* **Material provided**
######

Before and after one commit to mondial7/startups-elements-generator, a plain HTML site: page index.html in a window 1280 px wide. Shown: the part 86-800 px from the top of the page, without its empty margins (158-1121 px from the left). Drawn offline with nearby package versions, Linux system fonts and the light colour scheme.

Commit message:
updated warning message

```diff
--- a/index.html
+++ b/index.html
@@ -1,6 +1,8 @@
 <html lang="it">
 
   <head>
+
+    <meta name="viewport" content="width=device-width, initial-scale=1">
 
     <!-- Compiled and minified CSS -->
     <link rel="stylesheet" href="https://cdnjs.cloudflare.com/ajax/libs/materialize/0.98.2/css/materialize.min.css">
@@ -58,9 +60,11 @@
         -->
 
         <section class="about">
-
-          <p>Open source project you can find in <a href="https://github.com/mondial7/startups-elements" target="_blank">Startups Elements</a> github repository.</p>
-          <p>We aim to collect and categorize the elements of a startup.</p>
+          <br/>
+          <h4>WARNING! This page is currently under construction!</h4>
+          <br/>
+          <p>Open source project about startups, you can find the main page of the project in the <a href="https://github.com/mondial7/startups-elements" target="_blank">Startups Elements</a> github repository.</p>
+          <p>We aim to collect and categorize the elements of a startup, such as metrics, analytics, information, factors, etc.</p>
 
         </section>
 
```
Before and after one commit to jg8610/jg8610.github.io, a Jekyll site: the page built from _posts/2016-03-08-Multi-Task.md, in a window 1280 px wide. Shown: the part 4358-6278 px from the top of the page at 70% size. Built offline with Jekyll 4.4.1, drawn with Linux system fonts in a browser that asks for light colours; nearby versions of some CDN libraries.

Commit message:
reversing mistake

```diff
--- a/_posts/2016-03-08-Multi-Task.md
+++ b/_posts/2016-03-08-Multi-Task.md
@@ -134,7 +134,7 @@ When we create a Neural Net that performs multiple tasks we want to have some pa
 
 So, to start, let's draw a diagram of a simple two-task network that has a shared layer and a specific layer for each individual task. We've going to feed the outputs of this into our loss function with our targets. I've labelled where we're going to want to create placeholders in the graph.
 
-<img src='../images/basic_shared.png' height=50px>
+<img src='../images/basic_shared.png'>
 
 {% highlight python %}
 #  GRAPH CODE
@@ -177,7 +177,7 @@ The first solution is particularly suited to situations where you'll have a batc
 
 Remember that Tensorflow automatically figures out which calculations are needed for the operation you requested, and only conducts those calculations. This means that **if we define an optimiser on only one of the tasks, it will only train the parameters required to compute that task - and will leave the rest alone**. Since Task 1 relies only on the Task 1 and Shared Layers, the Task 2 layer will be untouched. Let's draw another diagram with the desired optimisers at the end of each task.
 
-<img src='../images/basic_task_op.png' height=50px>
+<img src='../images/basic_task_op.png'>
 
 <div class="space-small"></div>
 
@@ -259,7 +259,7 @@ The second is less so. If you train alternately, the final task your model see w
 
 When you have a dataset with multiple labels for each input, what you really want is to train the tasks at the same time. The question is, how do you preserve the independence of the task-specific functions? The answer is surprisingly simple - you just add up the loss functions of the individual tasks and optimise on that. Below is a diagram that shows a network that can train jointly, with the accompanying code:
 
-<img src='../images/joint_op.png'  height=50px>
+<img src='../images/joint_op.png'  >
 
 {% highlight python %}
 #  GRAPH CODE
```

######

* **Task goal**
Write out each line above containing "html".

* **Finished task**
Before and after one commit to mondial7/startups-elements-generator, a plain HTML site: page index.html in a window 1280 px wide. Shown: the part 86-800 px from the top of the page, without its empty margins (158-1121 px from the left). Drawn offline with nearby package versions, Linux system fonts and the light colour scheme.
--- a/index.html
+++ b/index.html
 <html lang="it">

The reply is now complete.